Input for this task |
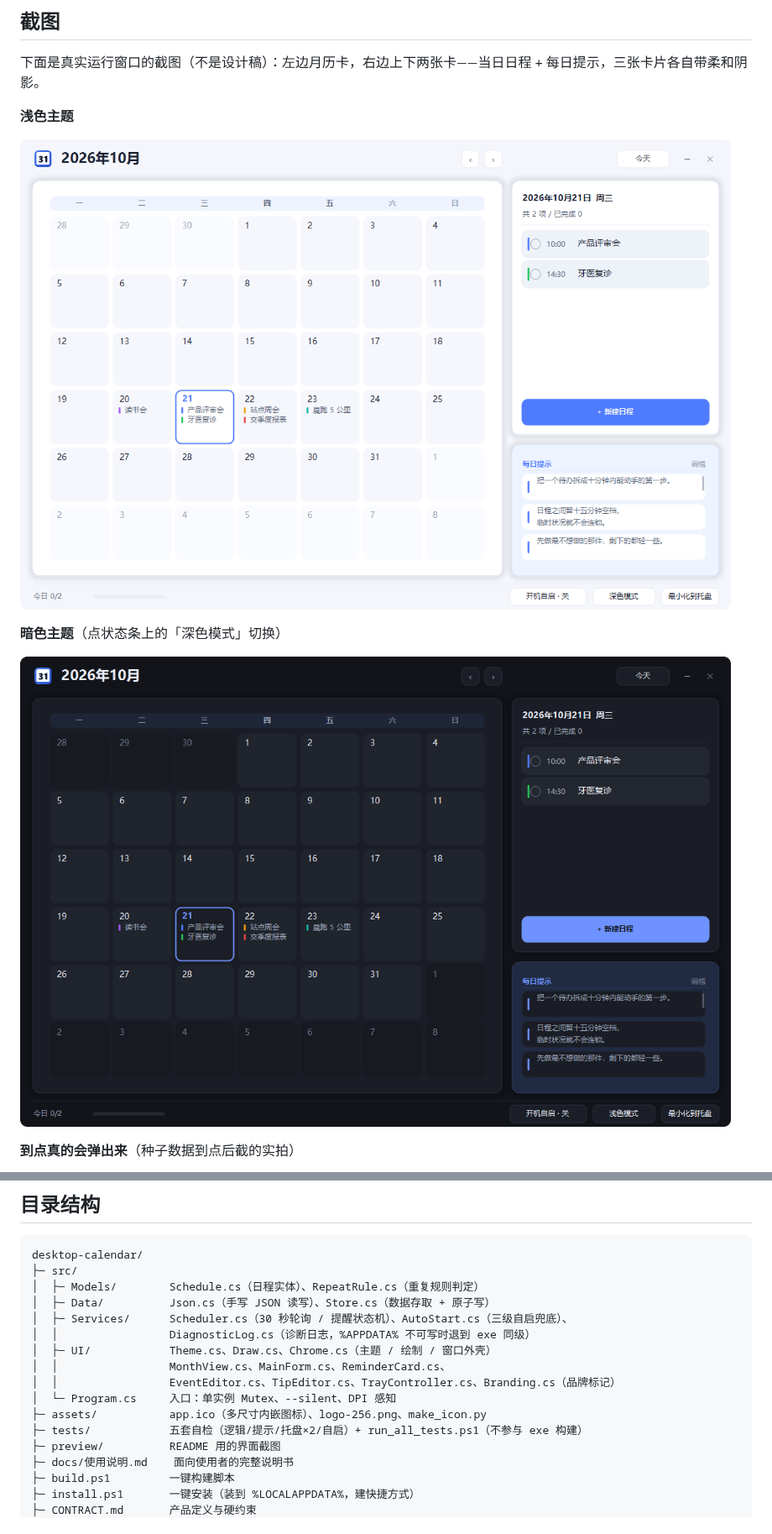
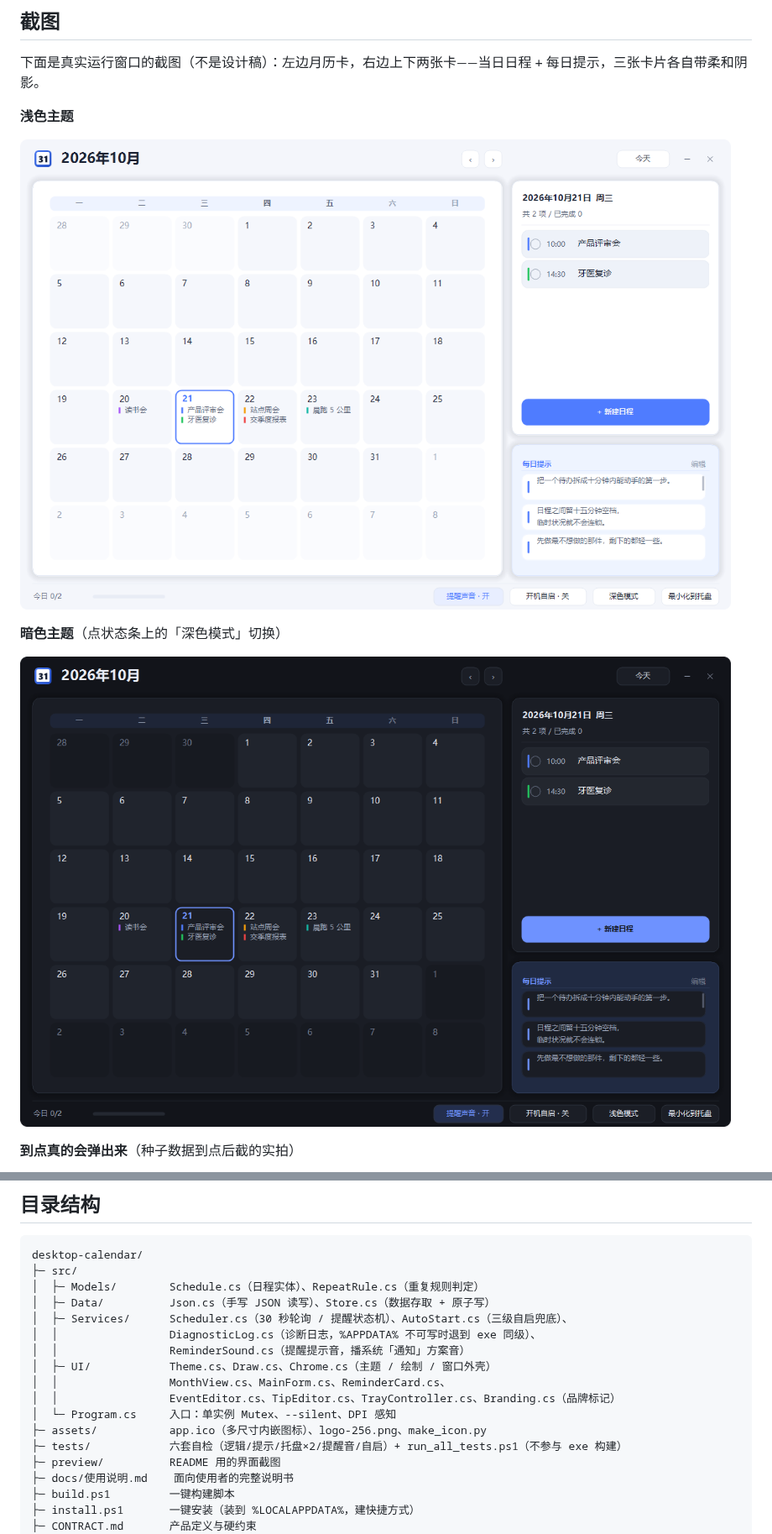
Before and after one commit to Morrismht/desktop-calendar, a Markdown page: README.md, 2 parts joined by grey strips. Shown at 84% size. Rendered like a GitHub page; pictures changed too: preview/app-running-dark.png, preview/app-running.png.

```diff
--- a/README.md
+++ b/README.md
@@ -192,13 +193,14 @@ desktop-calendar/
 │  ├─ Models/        Schedule.cs（日程实体）、RepeatRule.cs（重复规则判定）
 │  ├─ Data/          Json.cs（手写 JSON 读写）、Store.cs（数据存取 + 原子写）
 │  ├─ Services/      Scheduler.cs（30 秒轮询 / 提醒状态机）、AutoStart.cs（三级自启兜底）、
-│  │                 DiagnosticLog.cs（诊断日志，%APPDATA% 不可写时退到 exe 同级）
+│  │                 DiagnosticLog.cs（诊断日志，%APPDATA% 不可写时退到 exe 同级）、
+│  │                 ReminderSound.cs（提醒提示音，播系统「通知」方案音）
 │  ├─ UI/            Theme.cs、Draw.cs、Chrome.cs（主题 / 绘制 / 窗口外壳）
 │  │                 MonthView.cs、MainForm.cs、ReminderCard.cs、
 │  │                 EventEditor.cs、TipEditor.cs、TrayController.cs、Branding.cs（品牌标记）
 │  └─ Program.cs     入口：单实例 Mutex、--silent、DPI 感知
 ├─ assets/           app.ico（多尺寸内嵌图标）、logo-256.png、make_icon.py
-├─ tests/            五套自检（逻辑/提示/托盘×2/自启）+ run_all_tests.ps1（不参与 exe 构建）
+├─ tests/            六套自检（逻辑/提示/托盘×2/提醒音/自启）+ run_all_tests.ps1（不参与 exe 构建）
 ├─ preview/          README 用的界面截图
 ├─ docs/使用说明.md    面向使用者的完整说明书
 ├─ build.ps1         一键构建脚本
```
Also changed, not shown: other parts of README.md (+6 -1 lines), docs/使用说明.md (+5 -3 lines), 6 other files.
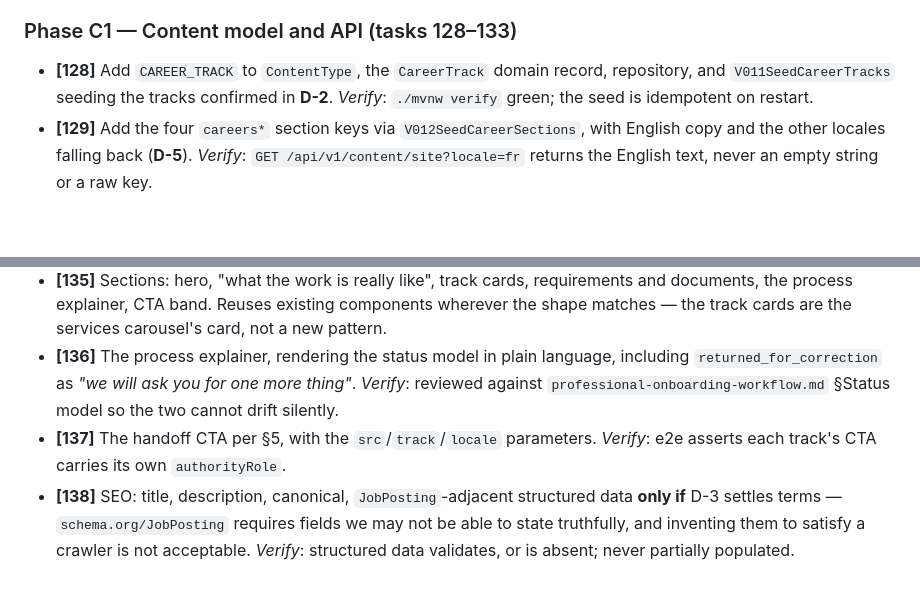
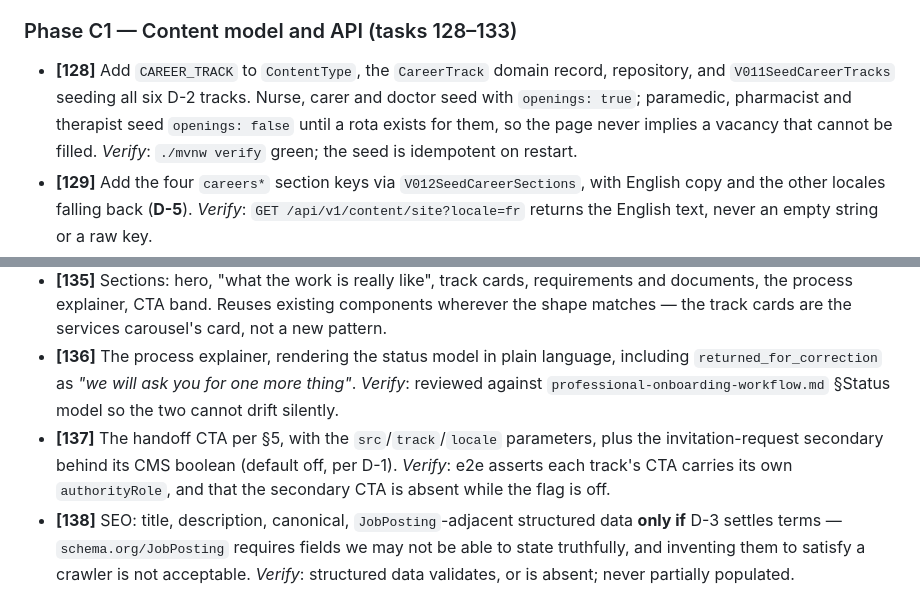
Before and after one commit to kojoampia/hc-abofonsa-web, a Markdown page: careers-plan.md, 2 parts joined by grey strips. Rendered like a GitHub page; blank space fills up the shorter version.

```diff
--- a/careers-plan.md
+++ b/careers-plan.md
@@ -172,7 +180,9 @@ the rest of this project.
 ### Phase C1 — Content model and API (tasks 128–133)
 
 - **[128]** Add `CAREER_TRACK` to `ContentType`, the `CareerTrack` domain record, repository, and
-  `V011SeedCareerTracks` seeding the tracks confirmed in **D-2**.
+  `V011SeedCareerTracks` seeding all six D-2 tracks. Nurse, carer and doctor seed with
+  `openings: true`; paramedic, pharmacist and therapist seed `openings: false` until a rota exists
+  for them, so the page never implies a vacancy that cannot be filled.
   *Verify*: `./mvnw verify` green; the seed is idempotent on restart.
 - **[129]** Add the four `careers*` section keys via `V012SeedCareerSections`, with English copy
   and the other locales falling back (**D-5**).
@@ -202,8 +212,10 @@ the rest of this project.
   `returned_for_correction` as *"we will ask you for one more thing"*.
   *Verify*: reviewed against `professional-onboarding-workflow.md` §Status model so the two cannot
   drift silently.
-- **[137]** The handoff CTA per §5, with the `src`/`track`/`locale` parameters.
-  *Verify*: e2e asserts each track's CTA carries its own `authorityRole`.
+- **[137]** The handoff CTA per §5, with the `src`/`track`/`locale` parameters, plus the
+  invitation-request secondary behind its CMS boolean (default off, per D-1).
+  *Verify*: e2e asserts each track's CTA carries its own `authorityRole`, and that the secondary
+  CTA is absent while the flag is off.
 - **[138]** SEO: title, description, canonical, `JobPosting`-adjacent structured data **only if**
   D-3 settles terms — `schema.org/JobPosting` requires fields we may not be able to state
   truthfully, and inventing them to satisfy a crawler is not acceptable.
```
Also changed, not shown: other parts of careers-plan.md (+40 -26 lines), plan.md (+1 -1 lines).
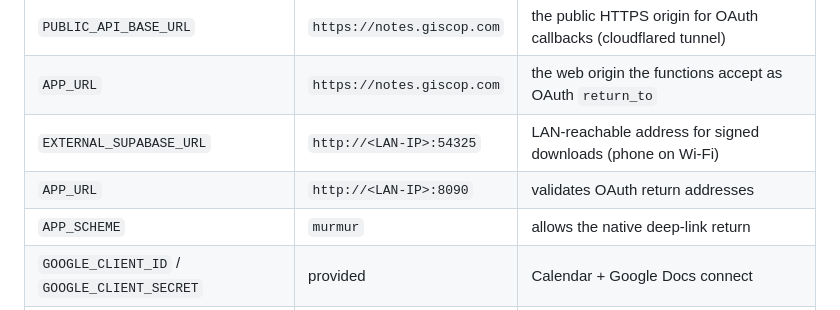
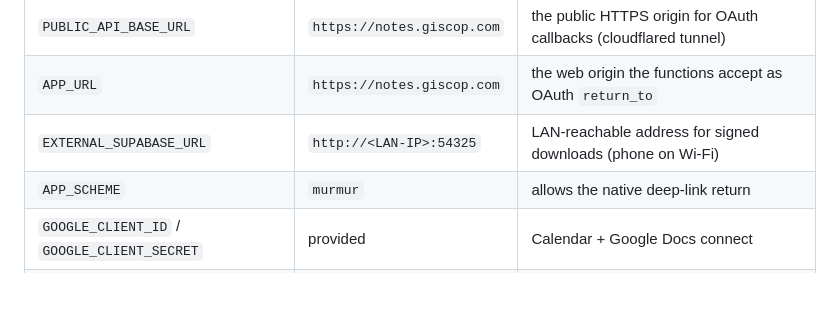
Before and after one commit to bido75/murmur, a Markdown page: docs/post-audit/06-OAUTH-DEPLOYMENT-CONFIGURATION.md, the part around the change. Drawn GitHub-style; blank space fills up the shorter version.

Commit message:
Remove the superseded APP_URL row from the env table

```diff
--- a/docs/post-audit/06-OAUTH-DEPLOYMENT-CONFIGURATION.md
+++ b/docs/post-audit/06-OAUTH-DEPLOYMENT-CONFIGURATION.md
@@ -88,7 +88,6 @@ migration runbook.
 | `PUBLIC_API_BASE_URL` | `https://notes.giscop.com` | the public HTTPS origin for OAuth callbacks (cloudflared tunnel) |
 | `APP_URL` | `https://notes.giscop.com` | the web origin the functions accept as OAuth `return_to` |
 | `EXTERNAL_SUPABASE_URL` | `http://<LAN-IP>:54325` | LAN-reachable address for signed downloads (phone on Wi-Fi) |
-| `APP_URL` | `http://<LAN-IP>:8090` | validates OAuth return addresses |
 | `APP_SCHEME` | `murmur` | allows the native deep-link return |
 | `GOOGLE_CLIENT_ID` / `GOOGLE_CLIENT_SECRET` | provided | Calendar + Google Docs connect |
 | `SLACK_CLIENT_ID` / `SLACK_CLIENT_SECRET` | provided | Slack destination connect |
```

The task | A faithful, picture-free copy of the material is what this task asks for.

Solution |
Before and after one commit to Morrismht/desktop-calendar, a Markdown page: README.md, 2 parts joined by grey strips. Shown at 84% size. Rendered like a GitHub page; pictures changed too: preview/app-running-dark.png, preview/app-running.png.

```diff
--- a/README.md
+++ b/README.md
@@ -192,13 +193,14 @@ desktop-calendar/
 │  ├─ Models/        Schedule.cs（日程实体）、RepeatRule.cs（重复规则判定）
 │  ├─ Data/          Json.cs（手写 JSON 读写）、Store.cs（数据存取 + 原子写）
 │  ├─ Services/      Scheduler.cs（30 秒轮询 / 提醒状态机）、AutoStart.cs（三级自启兜底）、
-│  │                 DiagnosticLog.cs（诊断日志，%APPDATA% 不可写时退到 exe 同级）
+│  │                 DiagnosticLog.cs（诊断日志，%APPDATA% 不可写时退到 exe 同级）、
+│  │                 ReminderSound.cs（提醒提示音，播系统「通知」方案音）
 │  ├─ UI/            Theme.cs、Draw.cs、Chrome.cs（主题 / 绘制 / 窗口外壳）
 │  │                 MonthView.cs、MainForm.cs、ReminderCard.cs、
 │  │                 EventEditor.cs、TipEditor.cs、TrayController.cs、Branding.cs（品牌标记）
 │  └─ Program.cs     入口：单实例 Mutex、--silent、DPI 感知
 ├─ assets/           app.ico（多尺寸内嵌图标）、logo-256.png、make_icon.py
-├─ tests/            五套自检（逻辑/提示/托盘×2/自启）+ run_all_tests.ps1（不参与 exe 构建）
+├─ tests/            六套自检（逻辑/提示/托盘×2/提醒音/自启）+ run_all_tests.ps1（不参与 exe 构建）
 ├─ preview/          README 用的界面截图
 ├─ docs/使用说明.md    面向使用者的完整说明书
 ├─ build.ps1         一键构建脚本
```
Also changed, not shown: other parts of README.md (+6 -1 lines), docs/使用说明.md (+5 -3 lines), 6 other files.
Before and after one commit to kojoampia/hc-abofonsa-web, a Markdown page: careers-plan.md, 2 parts joined by grey strips. Rendered like a GitHub page; blank space fills up the shorter version.

```diff
--- a/careers-plan.md
+++ b/careers-plan.md
@@ -172,7 +180,9 @@ the rest of this project.
 ### Phase C1 — Content model and API (tasks 128–133)
 
 - **[128]** Add `CAREER_TRACK` to `ContentType`, the `CareerTrack` domain record, repository, and
-  `V011SeedCareerTracks` seeding the tracks confirmed in **D-2**.
+  `V011SeedCareerTracks` seeding all six D-2 tracks. Nurse, carer and doctor seed with
+  `openings: true`; paramedic, pharmacist and therapist seed `openings: false` until a rota exists
+  for them, so the page never implies a vacancy that cannot be filled.
   *Verify*: `./mvnw verify` green; the seed is idempotent on restart.
 - **[129]** Add the four `careers*` section keys via `V012SeedCareerSections`, with English copy
   and the other locales falling back (**D-5**).
@@ -202,8 +212,10 @@ the rest of this project.
   `returned_for_correction` as *"we will ask you for one more thing"*.
   *Verify*: reviewed against `professional-onboarding-workflow.md` §Status model so the two cannot
   drift silently.
-- **[137]** The handoff CTA per §5, with the `src`/`track`/`locale` parameters.
-  *Verify*: e2e asserts each track's CTA carries its own `authorityRole`.
+- **[137]** The handoff CTA per §5, with the `src`/`track`/`locale` parameters, plus the
+  invitation-request secondary behind its CMS boolean (default off, per D-1).
+  *Verify*: e2e asserts each track's CTA carries its own `authorityRole`, and that the secondary
+  CTA is absent while the flag is off.
 - **[138]** SEO: title, description, canonical, `JobPosting`-adjacent structured data **only if**
   D-3 settles terms — `schema.org/JobPosting` requires fields we may not be able to state
   truthfully, and inventing them to satisfy a crawler is not acceptable.
```
Also changed, not shown: other parts of careers-plan.md (+40 -26 lines), plan.md (+1 -1 lines).
Before and after one commit to bido75/murmur, a Markdown page: docs/post-audit/06-OAUTH-DEPLOYMENT-CONFIGURATION.md, the part around the change. Drawn GitHub-style; blank space fills up the shorter version.

Commit message:
Remove the superseded APP_URL row from the env table

```diff
--- a/docs/post-audit/06-OAUTH-DEPLOYMENT-CONFIGURATION.md
+++ b/docs/post-audit/06-OAUTH-DEPLOYMENT-CONFIGURATION.md
@@ -88,7 +88,6 @@ migration runbook.
 | `PUBLIC_API_BASE_URL` | `https://notes.giscop.com` | the public HTTPS origin for OAuth callbacks (cloudflared tunnel) |
 | `APP_URL` | `https://notes.giscop.com` | the web origin the functions accept as OAuth `return_to` |
 | `EXTERNAL_SUPABASE_URL` | `http://<LAN-IP>:54325` | LAN-reachable address for signed downloads (phone on Wi-Fi) |
-| `APP_URL` | `http://<LAN-IP>:8090` | validates OAuth return addresses |
 | `APP_SCHEME` | `murmur` | allows the native deep-link return |
 | `GOOGLE_CLIENT_ID` / `GOOGLE_CLIENT_SECRET` | provided | Calendar + Google Docs connect |
 | `SLACK_CLIENT_ID` / `SLACK_CLIENT_SECRET` | provided | Slack destination connect |
```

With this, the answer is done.